We sat down with therapist and former women’s studies professor Nanette Shaw, PhD, to discuss the benefits lesbian patients can glean from seeing therapists who share their sexual identity.
“Do I need a queer therapist?”
It’s one of the first questions that many LGBTQ individuals ask themselves during the search for a mental healthcare professional. And while the answer undoubtedly varies from person to person, it is in many cases a resounding “yes.”
We caught up with Dr. Nanette Shaw to discuss the tangible benefits that lesbian patients can reap when they work with a therapist or mental healthcare provider who shares their sexual orientation.
1. A Lesbian Identity Does Not Mean Lesbian-Focused Therapy
Just because a lesbian patient is interested in therapy does not mean that the only thing up for discussion is the patient’s sexual orientation. Thanks to their own lived experiences, lesbian providers working with lesbian patients understand this, and are able to look at the patient holistically. They deal with the presenting problem, whatever that might be.
“I never assume that my lesbian patients are in therapy because of their sexuality,” says Dr. Shaw. “Some of them are, but many of them aren’t, and it’s important to see what the issues at hand truly are.”
Dr. Shaw notes that many therapists will assume LGBTQ patients are in therapy because of trauma related to their sexuality or gender identity. This assumption can make patients feel pigeonholed, and therefore uncomfortable about sharing experiences or even redirecting the conversation to another area of their life. “As a lesbian myself, I’m not about to draw these conclusions” says Dr. Shaw. When a patient and provider share a sexual orientation, their provider will likely have a better understanding of the extent to which a patient wants or needs to discuss their sexuality.
Read More: A Therapist’s Guide to Expanding Your Sexual Repertoire
2. Sexual Experiences Can Be Better Understood By a Lesbian Therapist
Dr. Shaw also finds that patients can more easily discuss fantasies when they know that their sexual desire will not be misunderstood, or perhaps worse, made an object of voyeuristic interest by a non-lesbian provider.

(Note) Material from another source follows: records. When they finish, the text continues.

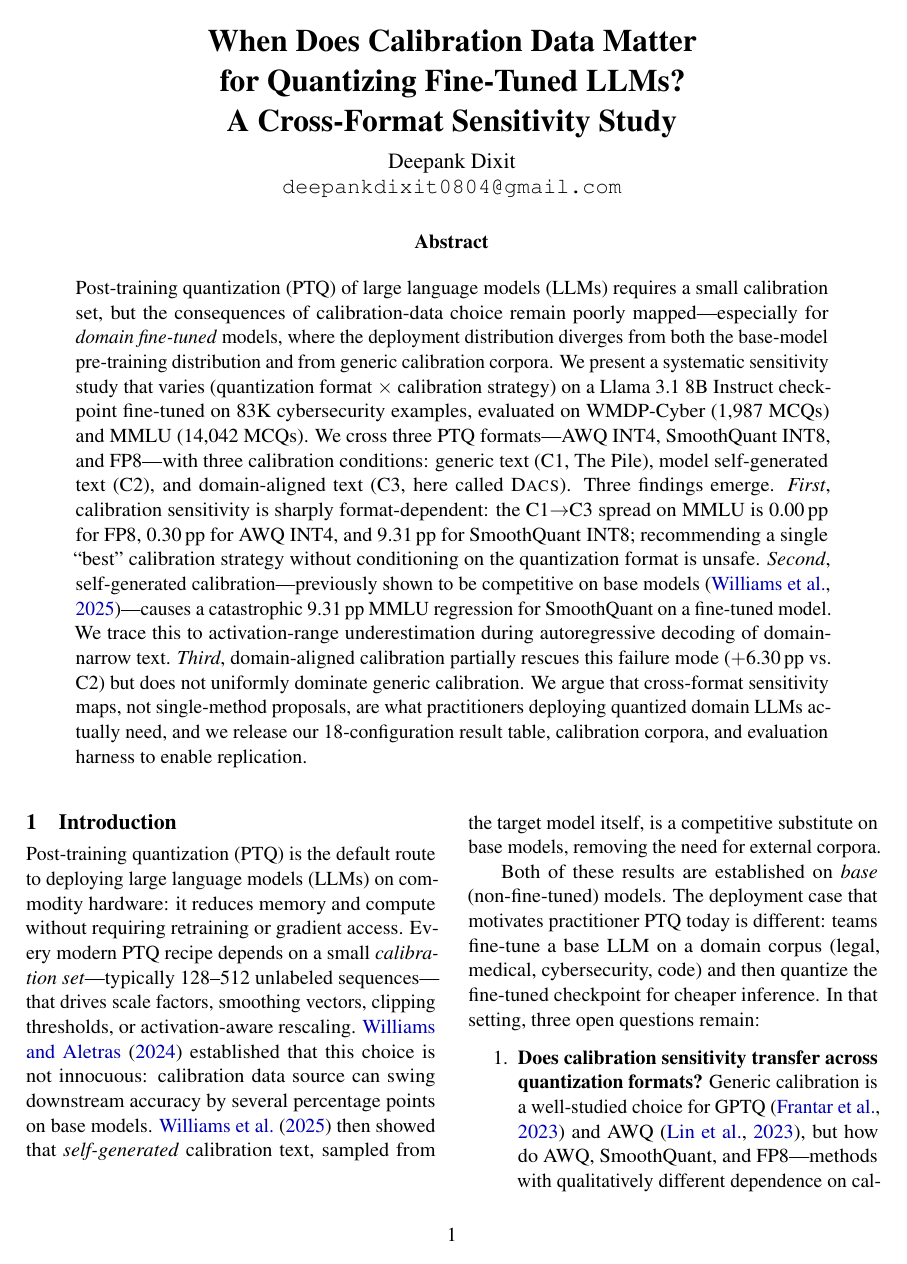
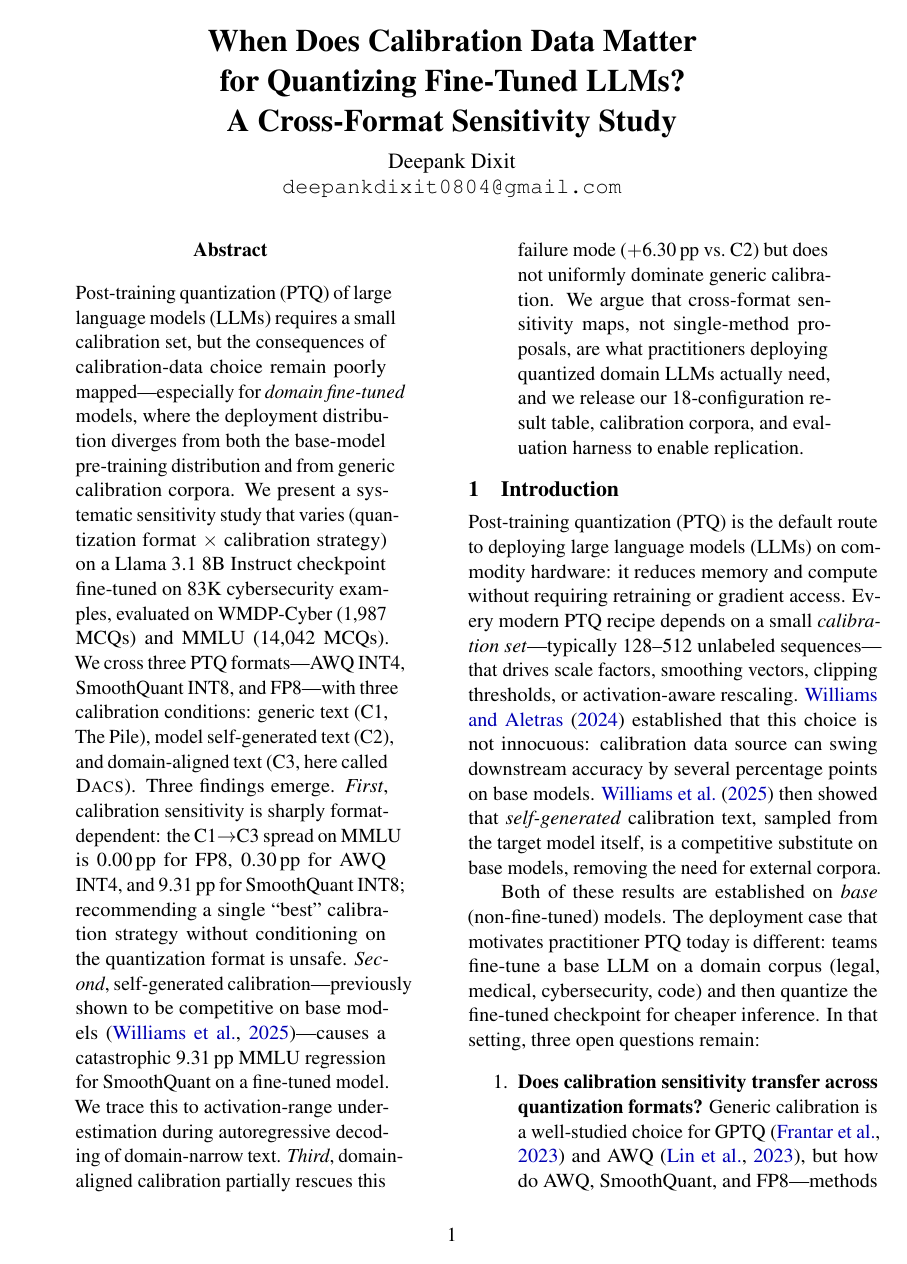
Before and after one commit to DeepankDixit/dacs-emnlp, a LaTeX paper (paper/main.tex): page 1 of 9. Compiled offline with pdfLaTeX.

Commit message:
Move abstract back to two-column; only title spans full width
\twocolumn[...] now wraps only \maketitle so the title is centered
full-width. Abstract follows in the normal two-column body, matching
the intended ACL/EMNLP layout.

Co-Authored-By: Claude Sonnet 4.6 <noreply@anthropic.com>

```diff
--- a/paper/main.tex
+++ b/paper/main.tex
@@ -65,8 +68,6 @@ A Cross-Format Sensitivity Study}
 18-configuration result table, calibration corpora, and evaluation harness to
 enable replication.
 \end{abstract}
-  \vspace{1em}
-]
 
 % ============================================================
 \section{Introduction}
```
Also changed, not shown: paper/main.tex (5 more changed lines). Lines whose indentation alone changed are shown as unchanged.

“A lesbian patient might not feel comfortable discussing intimate details or sexual fantasies with a straight therapist,” believes Dr. Shaw. “A straight therapist might simply have a heterosexual frame of reference about what sex and relationships, and even families should look like — whereas with a lesbian patient, we share a common language, and as Claude Levi-Strauss says ‘language is culture.’”
Dr. Shaw continues by pointing out that transference — especially erotic transference, a phenomenon characterized by the unconscious redirection of feelings from one person to another — can be easier to navigate for lesbian patients who are working with lesbian therapists. In therapy, transference often manifests when a patient redirects certain feelings about someone in their life (a parent, a friend, a partner, etc.) toward their therapist.
“Many patients experience transference during therapy,” maintains Dr. Shaw, “and having a therapist who is also lesbian can make dealing with that significantly smoother, while still unpacking a lot of material.”
Dr Shaw believes that when transference takes place, it’s less bewildering for patients whose therapists share this essential aspect of their identity — they don’t have to go down the rabbit hole of what it might mean about their sexuality and can accept that it’s a natural, common occurrence.
Read More: A 5 Step Guide to Finding an LGBTQ-Affirming Provider
3. A Shared Understanding of Lesbian Experiences
“There’s an understanding of shared experiences between lesbians,” says Dr Shaw, “and a knowledge of the cultural and psychological history of queerness that I have found to be very valuable — especially to young lesbians.”
Although there is, of course, no single lesbian “experience,” there are perspectives and experiences that many lesbians share — be it an active rejection of patriarchal society, the formation of a tight-knit female social circle, or simply a knowledge of what’s it like to endure microaggressions and stereotypes on a daily basis.
Having a therapist who understands and shares these experiences can help facilitate a meaningful, deeper therapist-patient relationship, and save the patient from having to educate a non-lesbian provider about the nuances of same-sex relationships, or even a marginalized life.
“There’s a lot of explaining with a straight, cisgendered therapist,” says Dr. Shaw, “even with a gay or lesbian-affirming straight therapist. You don’t know what subtle judgements they might be making, or what biases they might have. Oftentimes, patients want to bypass that.”
Read More: A Doctor’s Guide to Providing LGBTQ-Affirming Care
How To Find A Therapist Who Shares Your Identity
“Lesbianism is a different way of life, and lesbian therapists understand that,” says Shaw. “It’s a self-concept, rather than just a sexual identity.”
Finding the right therapist can be challenging for anyone, but for lesbian patients looking for a lesbian therapist, the search can take even longer. At Lighthouse, our goal is to make it easy for patients to find an affirming, knowledgeable provider with credentials and experience that empower them to better serve the LGBTQ community.